**Provided entries**
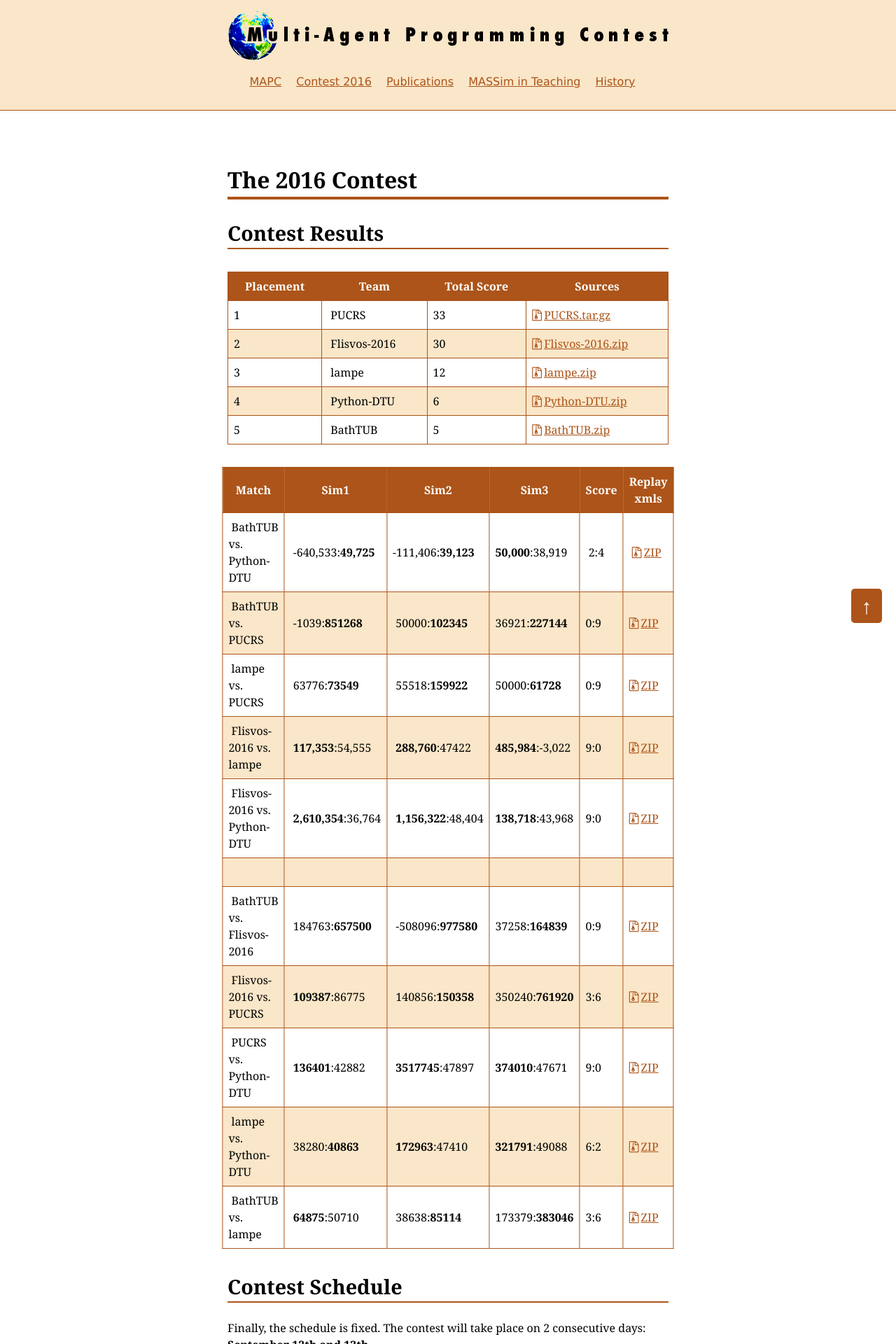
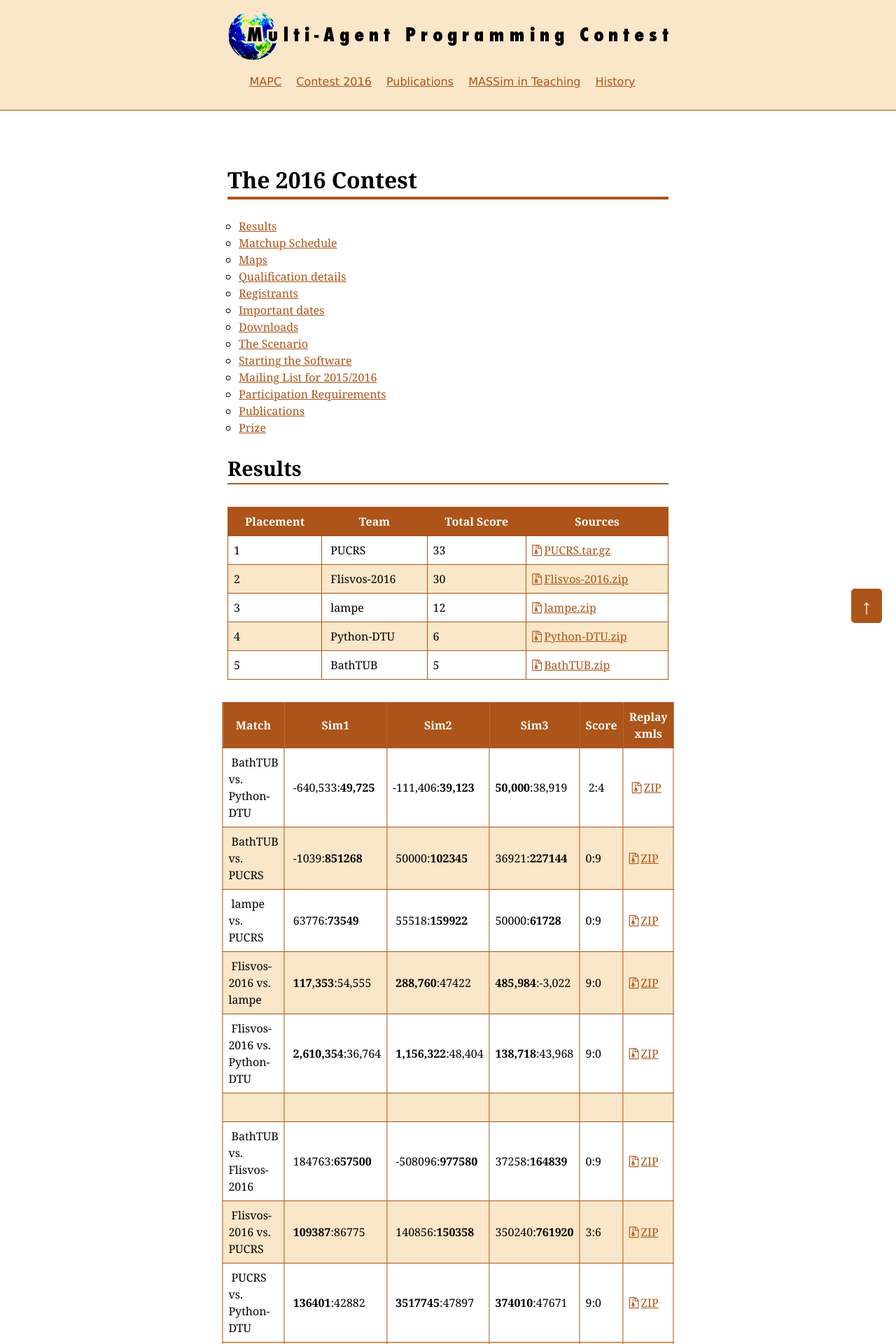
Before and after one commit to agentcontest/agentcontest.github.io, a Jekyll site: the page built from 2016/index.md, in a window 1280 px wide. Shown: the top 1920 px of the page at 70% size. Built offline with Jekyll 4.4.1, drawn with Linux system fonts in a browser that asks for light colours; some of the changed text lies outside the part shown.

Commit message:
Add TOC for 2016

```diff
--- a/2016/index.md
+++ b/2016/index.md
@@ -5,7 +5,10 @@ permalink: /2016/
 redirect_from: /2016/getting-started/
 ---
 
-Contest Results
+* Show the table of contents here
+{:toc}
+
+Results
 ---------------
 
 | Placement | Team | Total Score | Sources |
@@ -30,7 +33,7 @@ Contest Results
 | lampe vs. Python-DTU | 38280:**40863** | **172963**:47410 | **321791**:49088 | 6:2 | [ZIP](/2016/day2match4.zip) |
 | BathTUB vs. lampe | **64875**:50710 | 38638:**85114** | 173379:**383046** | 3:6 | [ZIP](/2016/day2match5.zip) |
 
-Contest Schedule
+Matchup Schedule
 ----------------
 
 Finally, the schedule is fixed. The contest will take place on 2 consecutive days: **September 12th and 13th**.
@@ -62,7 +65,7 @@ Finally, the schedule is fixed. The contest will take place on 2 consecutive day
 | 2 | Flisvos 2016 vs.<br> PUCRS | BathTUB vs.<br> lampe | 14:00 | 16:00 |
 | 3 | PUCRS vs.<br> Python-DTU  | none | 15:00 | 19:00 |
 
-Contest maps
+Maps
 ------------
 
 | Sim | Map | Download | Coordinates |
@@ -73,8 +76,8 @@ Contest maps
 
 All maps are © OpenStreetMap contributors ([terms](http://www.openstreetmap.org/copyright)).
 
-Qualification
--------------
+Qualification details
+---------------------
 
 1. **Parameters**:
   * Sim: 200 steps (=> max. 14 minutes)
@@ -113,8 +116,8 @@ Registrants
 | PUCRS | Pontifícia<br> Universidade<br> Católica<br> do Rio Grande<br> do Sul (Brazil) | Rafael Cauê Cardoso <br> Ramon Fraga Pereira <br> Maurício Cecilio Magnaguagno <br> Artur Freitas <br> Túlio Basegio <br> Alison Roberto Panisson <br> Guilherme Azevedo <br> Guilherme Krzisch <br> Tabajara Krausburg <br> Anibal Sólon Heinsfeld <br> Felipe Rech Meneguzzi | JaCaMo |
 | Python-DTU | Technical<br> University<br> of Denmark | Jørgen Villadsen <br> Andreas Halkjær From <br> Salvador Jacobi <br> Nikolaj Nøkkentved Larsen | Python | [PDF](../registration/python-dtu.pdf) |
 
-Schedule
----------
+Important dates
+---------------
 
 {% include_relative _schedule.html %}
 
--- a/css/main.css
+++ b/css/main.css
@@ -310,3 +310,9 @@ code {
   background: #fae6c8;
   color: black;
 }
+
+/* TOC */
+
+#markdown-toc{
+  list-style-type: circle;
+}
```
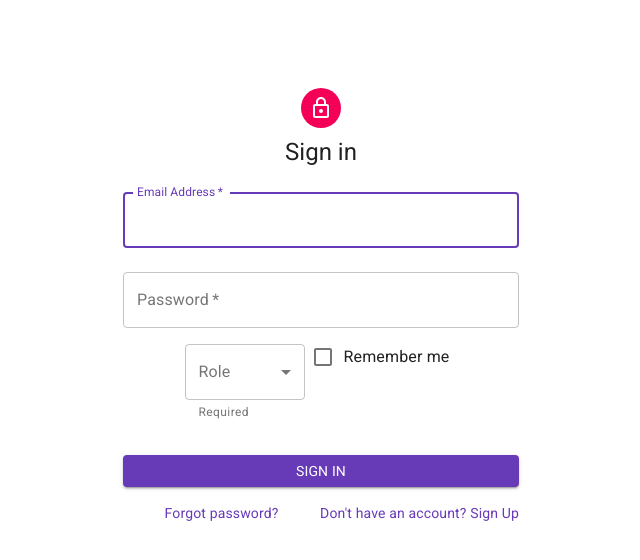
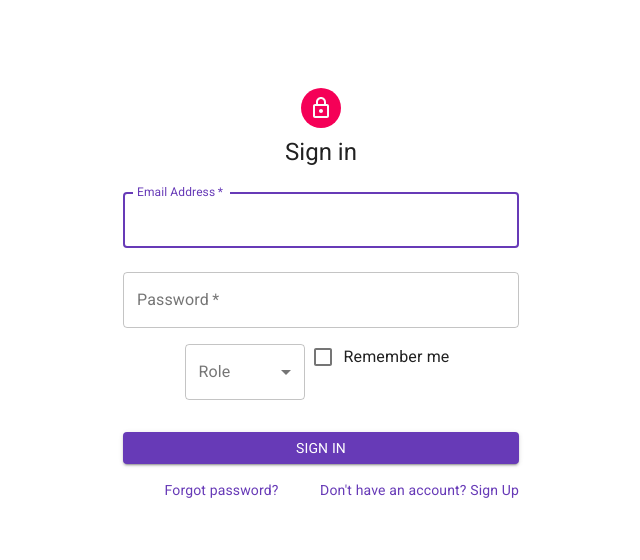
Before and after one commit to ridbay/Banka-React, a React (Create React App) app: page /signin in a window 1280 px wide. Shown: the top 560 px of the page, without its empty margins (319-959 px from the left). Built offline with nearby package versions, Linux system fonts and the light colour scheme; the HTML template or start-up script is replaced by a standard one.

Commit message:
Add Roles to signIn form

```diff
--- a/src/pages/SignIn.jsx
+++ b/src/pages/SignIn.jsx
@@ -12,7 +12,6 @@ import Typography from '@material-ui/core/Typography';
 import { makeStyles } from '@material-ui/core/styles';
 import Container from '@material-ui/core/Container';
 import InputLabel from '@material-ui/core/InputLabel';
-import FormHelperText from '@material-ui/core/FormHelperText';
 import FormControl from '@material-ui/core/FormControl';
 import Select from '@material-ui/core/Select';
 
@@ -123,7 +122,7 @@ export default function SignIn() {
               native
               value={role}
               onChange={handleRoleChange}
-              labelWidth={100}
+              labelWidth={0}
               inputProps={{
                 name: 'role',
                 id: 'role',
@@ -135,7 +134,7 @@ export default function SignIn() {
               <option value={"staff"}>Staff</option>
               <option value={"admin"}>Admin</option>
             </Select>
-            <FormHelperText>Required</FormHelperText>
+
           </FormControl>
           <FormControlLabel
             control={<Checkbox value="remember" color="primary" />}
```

**Exercise requirements**
Taking every line of the records in turn, count the ones holding "value", and state nothing but the number.

**Task answer**
4